To those considering the idea of Hollywood editing paychecks: they ain’t what they used to be. And paychecks are FAR from the only reason to edit… but to those of us who do it for a living, they’re a big deal. And they could end up being a big deal to you too.
I always thought feature film editors made a bunch of money. Like $300k, half a million per picture, etc. Well, that was much more common in the 1980’s and 90’s. And per a discussion that happened this week in The Power Edit on FB (a group that you should join), a handful of editors still command those prices. But that’s for big studio stuff.
The vast majority of feature films that get made today are not big or studio. According to first-hand knowledge posted on the string:
Average weekly pay for editors on indie features of $1M-2M: $1500-$2000/week.
Weekly editor pay for indie features $500K-$1M: as low as $1000/week.
Editor pay for indies under $500K: IOUs and cold pizza.
And for the scripted TV world…
Average editor pay for first season network scripted show: $3100/week. Also comes with 60-hour weeks and usually significant political drama with decreased creative autonomy.
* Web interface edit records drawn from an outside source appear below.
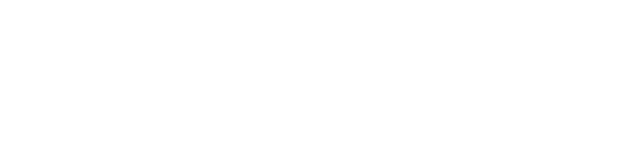
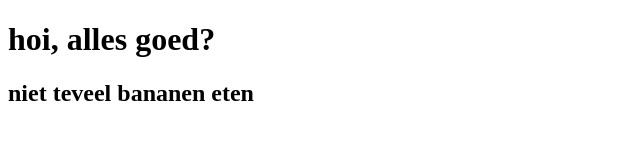
Before and after one commit to gorilla-projects/git-training, a website: page index.html in a window 1280 px wide. Shown: the whole page, without its empty margins (0-640 px from the left). Drawn offline with Linux system fonts and the light colour scheme.

Commit message:
i changed something

```diff
--- a/index.html
+++ b/index.html
@@ -7,6 +7,7 @@
     <title>Document</title>
 </head>
 <body>
-
+    <h1>hoi, alles goed?</h1>
+    <h2>niet teveel bananen eten</h2>
 </body>
 </html>
```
Compare to the average weekly pay for unscripted television – doc series, semi-scripted, reality, studio competition, etc.:
$3200-$3800/week. Usually 50-hour weeks or less. Equal potential for political drama depending on the show and producers, but significantly more potential for creative contribution and autonomy.
In my discussions with international editors, these numbers tend to hold true around the world in Europe, Australia, and Canada.
I realize these numbers speak to a very specific niche of editors – and to earn these numbers at all in the US, you usually have to live in Los Angeles or New York. And life here in LA is expensive. What might seem like big fat paychecks disappear quickly if you’re not careful. Plus these jobs are almost exclusively freelance, so you have no guarantees of regular work compared to being on staff somewhere.
But what about everyone else who edits for individual clients outside major media centers? That, my friend, is a no-man’s land of feast or famine, more likely famine. Why? Because the barriers to entry are lower and lower as technology marches forward. The client’s kid can “shoot something on his cell phone that looks just as good as what you charged me $5000, and it’s only going up on the web anyway.” A whole other frustrating discussion for sure.
But in the meantime, beware of that Greener Grass syndrome. If you aspire to edit feature films because you think they’ll make you rich, you may need to come up with a Plan B.
In all seriousness, consider reality/unscripted television. Hundreds of channels of TV need a never-ending supply of content, and those shows need editors who can tell stories well, often with less-than-stellar source material. But that’s the ongoing challenge, and those do edit well get paid very well.
Fair warning: cutting unscripted content requires a whole other set of skills that you will hardly ever learn in film school or anywhere else other than on the job. Or by picking the brains of successful editors, either in person or by checking out books like this one.
To reiterate an idea: don’t get into editing just for the money. So many more things factor into it than that. But you can absolutely end up making a really good living in the process – if you want it badly enough.